WORK TO COMPLETE: Keep the pictures out and restate every record exactly.

EXTRACTED DATA:
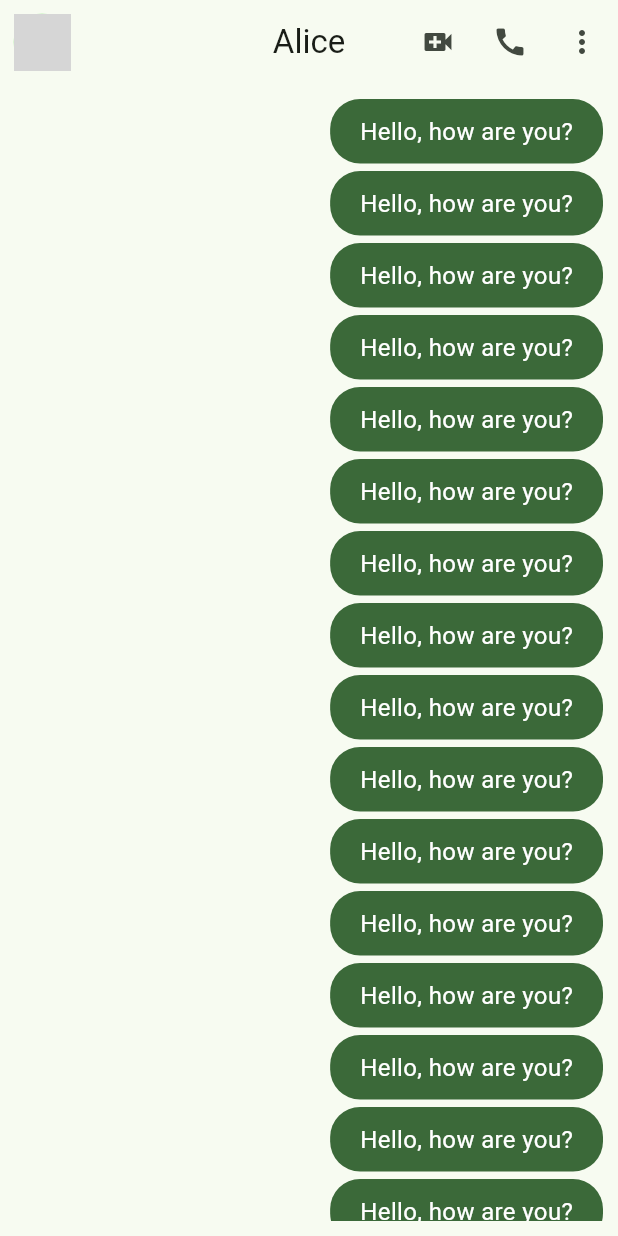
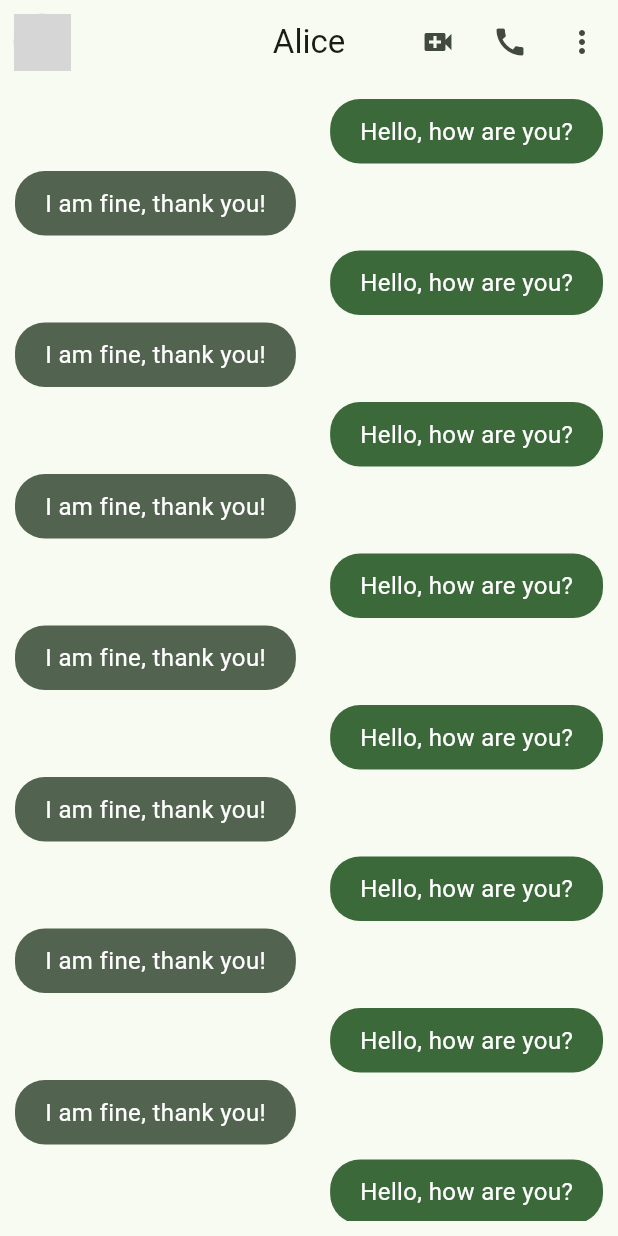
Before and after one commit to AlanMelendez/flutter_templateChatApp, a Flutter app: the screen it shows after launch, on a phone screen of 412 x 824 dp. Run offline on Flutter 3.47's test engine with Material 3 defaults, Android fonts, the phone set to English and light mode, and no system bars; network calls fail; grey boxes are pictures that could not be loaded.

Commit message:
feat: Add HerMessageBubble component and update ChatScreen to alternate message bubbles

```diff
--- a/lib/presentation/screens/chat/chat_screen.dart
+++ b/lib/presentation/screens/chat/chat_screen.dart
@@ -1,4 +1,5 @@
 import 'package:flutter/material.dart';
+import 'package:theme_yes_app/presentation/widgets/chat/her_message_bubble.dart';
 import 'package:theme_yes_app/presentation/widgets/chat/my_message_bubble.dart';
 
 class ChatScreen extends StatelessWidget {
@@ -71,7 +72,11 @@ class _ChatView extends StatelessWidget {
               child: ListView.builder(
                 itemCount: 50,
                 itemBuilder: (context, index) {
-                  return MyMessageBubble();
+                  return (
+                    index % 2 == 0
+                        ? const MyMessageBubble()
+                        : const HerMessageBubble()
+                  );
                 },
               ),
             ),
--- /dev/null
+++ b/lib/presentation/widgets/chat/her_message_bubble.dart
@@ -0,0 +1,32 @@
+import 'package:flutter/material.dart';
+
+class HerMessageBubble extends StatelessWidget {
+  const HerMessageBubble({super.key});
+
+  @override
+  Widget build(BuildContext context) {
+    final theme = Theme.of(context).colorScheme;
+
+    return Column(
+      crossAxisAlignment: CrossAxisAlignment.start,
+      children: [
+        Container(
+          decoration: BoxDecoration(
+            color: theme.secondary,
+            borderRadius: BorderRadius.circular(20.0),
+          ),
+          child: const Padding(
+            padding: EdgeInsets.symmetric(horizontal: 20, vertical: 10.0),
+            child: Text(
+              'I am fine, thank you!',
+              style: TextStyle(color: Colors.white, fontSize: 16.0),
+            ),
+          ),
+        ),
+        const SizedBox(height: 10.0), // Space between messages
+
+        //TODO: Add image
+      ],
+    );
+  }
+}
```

SOLUTION TO THE EXERCISE:
Before and after one commit to AlanMelendez/flutter_templateChatApp, a Flutter app: the screen it shows after launch, on a phone screen of 412 x 824 dp. Run offline on Flutter 3.47's test engine with Material 3 defaults, Android fonts, the phone set to English and light mode, and no system bars; network calls fail; grey boxes are pictures that could not be loaded.

Commit message:
feat: Add HerMessageBubble component and update ChatScreen to alternate message bubbles

```diff
--- a/lib/presentation/screens/chat/chat_screen.dart
+++ b/lib/presentation/screens/chat/chat_screen.dart
@@ -1,4 +1,5 @@
 import 'package:flutter/material.dart';
+import 'package:theme_yes_app/presentation/widgets/chat/her_message_bubble.dart';
 import 'package:theme_yes_app/presentation/widgets/chat/my_message_bubble.dart';
 
 class ChatScreen extends StatelessWidget {
@@ -71,7 +72,11 @@ class _ChatView extends StatelessWidget {
               child: ListView.builder(
                 itemCount: 50,
                 itemBuilder: (context, index) {
-                  return MyMessageBubble();
+                  return (
+                    index % 2 == 0
+                        ? const MyMessageBubble()
+                        : const HerMessageBubble()
+                  );
                 },
               ),
             ),
--- /dev/null
+++ b/lib/presentation/widgets/chat/her_message_bubble.dart
@@ -0,0 +1,32 @@
+import 'package:flutter/material.dart';
+
+class HerMessageBubble extends StatelessWidget {
+  const HerMessageBubble({super.key});
+
+  @override
+  Widget build(BuildContext context) {
+    final theme = Theme.of(context).colorScheme;
+
+    return Column(
+      crossAxisAlignment: CrossAxisAlignment.start,
+      children: [
+        Container(
+          decoration: BoxDecoration(
+            color: theme.secondary,
+            borderRadius: BorderRadius.circular(20.0),
+          ),
+          child: const Padding(
+            padding: EdgeInsets.symmetric(horizontal: 20, vertical: 10.0),
+            child: Text(
+              'I am fine, thank you!',
+              style: TextStyle(color: Colors.white, fontSize: 16.0),
+            ),
+          ),
+        ),
+        const SizedBox(height: 10.0), // Space between messages
+
+        //TODO: Add image
+      ],
+    );
+  }
+}
```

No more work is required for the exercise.